DATA PROVIDED: Begin

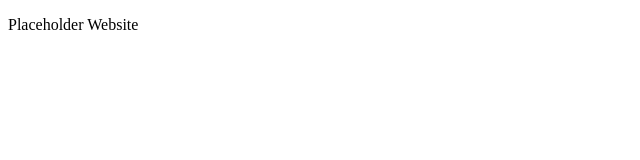
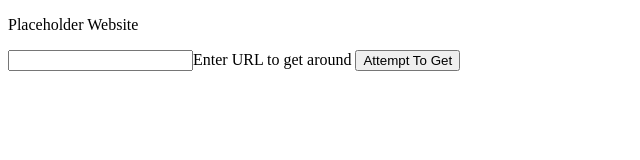
Before and after one commit to SY-Gato/GetRequestRedirect, a website: page public/index.html in a window 1280 px wide. Shown: the whole page, without its empty margins (0-640 px from the left). Drawn offline with Linux system fonts and the light colour scheme.

Commit message:
Update index.html

```diff
--- a/public/index.html
+++ b/public/index.html
@@ -5,5 +5,7 @@
   </head>
   <body>
     <p>Placeholder Website</p>
+    <input id="inlink">Enter URL to get around</input>
+    <button onclick="func">Attempt To Get</button>
   </body>
 </html>
```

DATA PROVIDED: End

WHAT YOU NEED TO DO: The data above must be copied exactly. Leave out the pictures.

EXERCISE RESULT:
Before and after one commit to SY-Gato/GetRequestRedirect, a website: page public/index.html in a window 1280 px wide. Shown: the whole page, without its empty margins (0-640 px from the left). Drawn offline with Linux system fonts and the light colour scheme.

Commit message:
Update index.html

```diff
--- a/public/index.html
+++ b/public/index.html
@@ -5,5 +5,7 @@
   </head>
   <body>
     <p>Placeholder Website</p>
+    <input id="inlink">Enter URL to get around</input>
+    <button onclick="func">Attempt To Get</button>
   </body>
 </html>
```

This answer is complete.